[DATA SUPPLIED Boundary: Start]
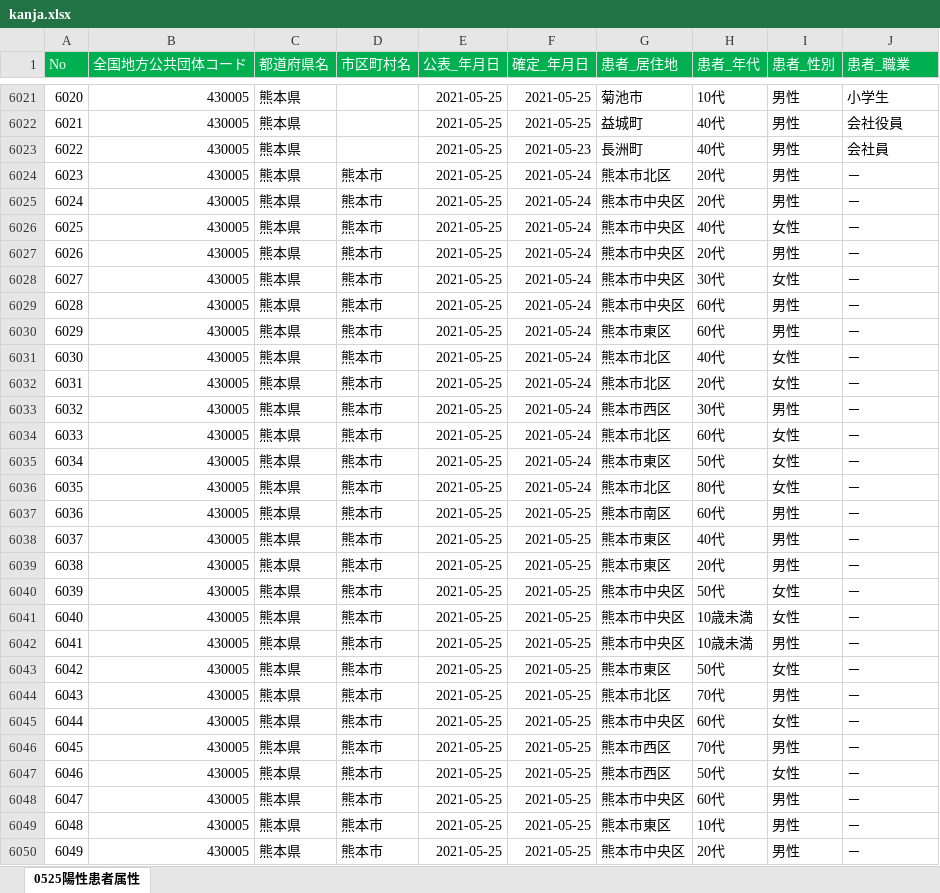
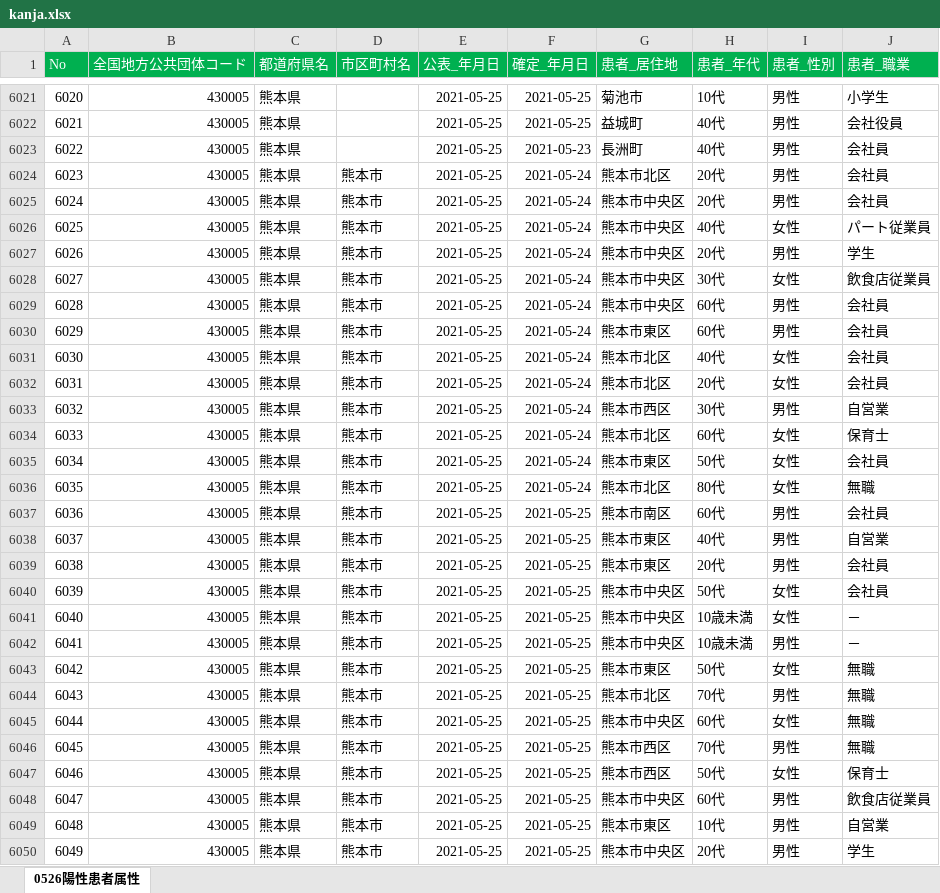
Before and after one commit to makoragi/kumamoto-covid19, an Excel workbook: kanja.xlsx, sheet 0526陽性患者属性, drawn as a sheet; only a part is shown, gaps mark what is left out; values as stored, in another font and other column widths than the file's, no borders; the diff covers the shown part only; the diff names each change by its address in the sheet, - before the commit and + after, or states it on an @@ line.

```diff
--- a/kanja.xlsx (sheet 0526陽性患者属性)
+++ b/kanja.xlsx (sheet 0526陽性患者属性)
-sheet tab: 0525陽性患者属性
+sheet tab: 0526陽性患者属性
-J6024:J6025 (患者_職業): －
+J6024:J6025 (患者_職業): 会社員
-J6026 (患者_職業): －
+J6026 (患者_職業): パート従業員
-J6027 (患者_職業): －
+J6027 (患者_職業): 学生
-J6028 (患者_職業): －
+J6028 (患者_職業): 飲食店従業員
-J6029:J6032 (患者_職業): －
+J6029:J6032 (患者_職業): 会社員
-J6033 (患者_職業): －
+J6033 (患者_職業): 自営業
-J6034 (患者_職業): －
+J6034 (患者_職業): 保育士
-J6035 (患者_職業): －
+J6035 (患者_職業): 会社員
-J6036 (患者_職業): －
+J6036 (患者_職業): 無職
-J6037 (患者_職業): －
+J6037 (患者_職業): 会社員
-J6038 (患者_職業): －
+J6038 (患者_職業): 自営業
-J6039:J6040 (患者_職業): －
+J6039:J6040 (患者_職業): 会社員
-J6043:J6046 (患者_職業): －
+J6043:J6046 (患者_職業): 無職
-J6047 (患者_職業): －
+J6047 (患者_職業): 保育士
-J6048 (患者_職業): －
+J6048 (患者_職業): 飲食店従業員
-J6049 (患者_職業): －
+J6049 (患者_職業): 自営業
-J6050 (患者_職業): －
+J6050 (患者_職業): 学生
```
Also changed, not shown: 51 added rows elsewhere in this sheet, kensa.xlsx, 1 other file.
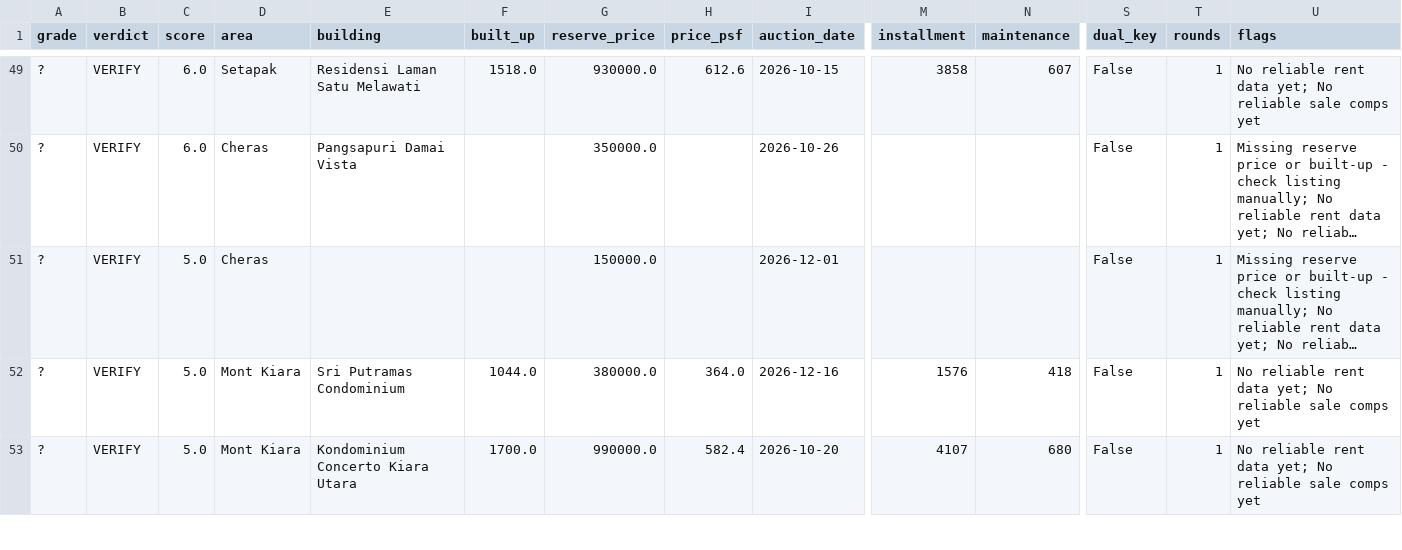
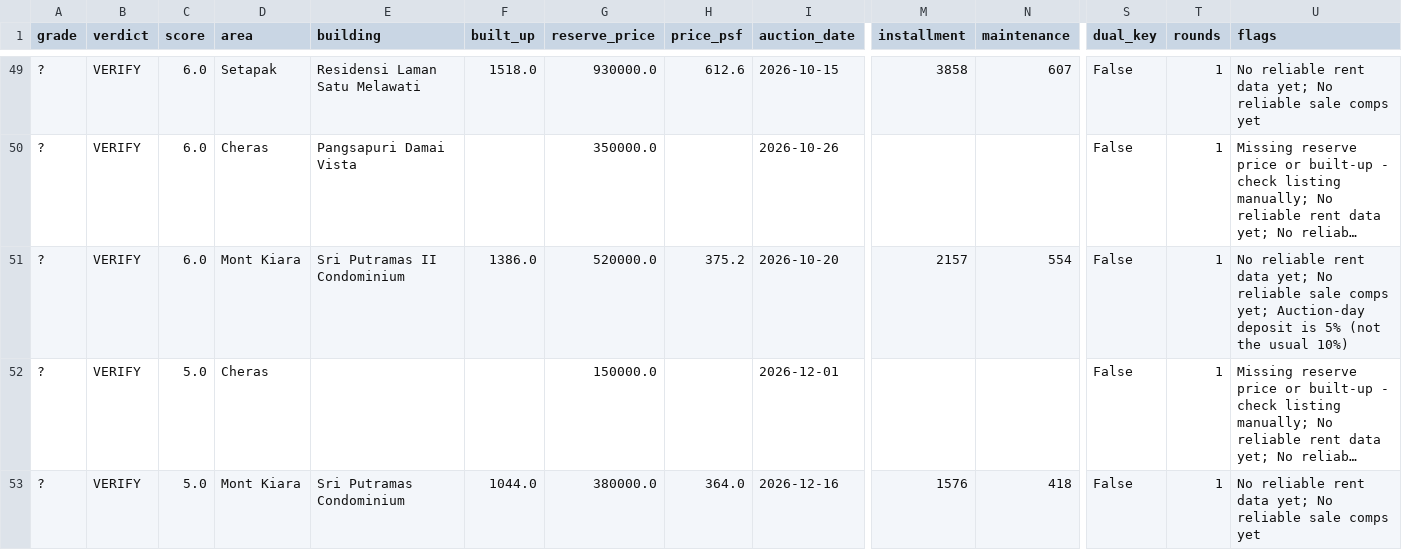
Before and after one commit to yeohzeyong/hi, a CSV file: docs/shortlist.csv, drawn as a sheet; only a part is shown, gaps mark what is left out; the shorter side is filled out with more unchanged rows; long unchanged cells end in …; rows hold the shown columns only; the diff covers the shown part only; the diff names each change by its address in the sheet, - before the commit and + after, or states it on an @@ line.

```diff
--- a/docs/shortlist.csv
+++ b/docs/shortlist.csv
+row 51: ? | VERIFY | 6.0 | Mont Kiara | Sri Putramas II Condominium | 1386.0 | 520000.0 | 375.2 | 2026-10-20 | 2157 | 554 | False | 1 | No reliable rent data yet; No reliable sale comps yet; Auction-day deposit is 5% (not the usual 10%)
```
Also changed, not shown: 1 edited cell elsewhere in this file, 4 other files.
[DATA SUPPLIED Boundary: End]
--- WHAT IS NEEDED ---
Your task is to return every entry exactly as it was written, with the pictures removed.

--- ANSWER SPACE ---
Before and after one commit to makoragi/kumamoto-covid19, an Excel workbook: kanja.xlsx, sheet 0526陽性患者属性, drawn as a sheet; only a part is shown, gaps mark what is left out; values as stored, in another font and other column widths than the file's, no borders; the diff covers the shown part only; the diff names each change by its address in the sheet, - before the commit and + after, or states it on an @@ line.

```diff
--- a/kanja.xlsx (sheet 0526陽性患者属性)
+++ b/kanja.xlsx (sheet 0526陽性患者属性)
-sheet tab: 0525陽性患者属性
+sheet tab: 0526陽性患者属性
-J6024:J6025 (患者_職業): －
+J6024:J6025 (患者_職業): 会社員
-J6026 (患者_職業): －
+J6026 (患者_職業): パート従業員
-J6027 (患者_職業): －
+J6027 (患者_職業): 学生
-J6028 (患者_職業): －
+J6028 (患者_職業): 飲食店従業員
-J6029:J6032 (患者_職業): －
+J6029:J6032 (患者_職業): 会社員
-J6033 (患者_職業): －
+J6033 (患者_職業): 自営業
-J6034 (患者_職業): －
+J6034 (患者_職業): 保育士
-J6035 (患者_職業): －
+J6035 (患者_職業): 会社員
-J6036 (患者_職業): －
+J6036 (患者_職業): 無職
-J6037 (患者_職業): －
+J6037 (患者_職業): 会社員
-J6038 (患者_職業): －
+J6038 (患者_職業): 自営業
-J6039:J6040 (患者_職業): －
+J6039:J6040 (患者_職業): 会社員
-J6043:J6046 (患者_職業): －
+J6043:J6046 (患者_職業): 無職
-J6047 (患者_職業): －
+J6047 (患者_職業): 保育士
-J6048 (患者_職業): －
+J6048 (患者_職業): 飲食店従業員
-J6049 (患者_職業): －
+J6049 (患者_職業): 自営業
-J6050 (患者_職業): －
+J6050 (患者_職業): 学生
```
Also changed, not shown: 51 added rows elsewhere in this sheet, kensa.xlsx, 1 other file.
Before and after one commit to yeohzeyong/hi, a CSV file: docs/shortlist.csv, drawn as a sheet; only a part is shown, gaps mark what is left out; the shorter side is filled out with more unchanged rows; long unchanged cells end in …; rows hold the shown columns only; the diff covers the shown part only; the diff names each change by its address in the sheet, - before the commit and + after, or states it on an @@ line.

```diff
--- a/docs/shortlist.csv
+++ b/docs/shortlist.csv
+row 51: ? | VERIFY | 6.0 | Mont Kiara | Sri Putramas II Condominium | 1386.0 | 520000.0 | 375.2 | 2026-10-20 | 2157 | 554 | False | 1 | No reliable rent data yet; No reliable sale comps yet; Auction-day deposit is 5% (not the usual 10%)
```
Also changed, not shown: 1 edited cell elsewhere in this file, 4 other files.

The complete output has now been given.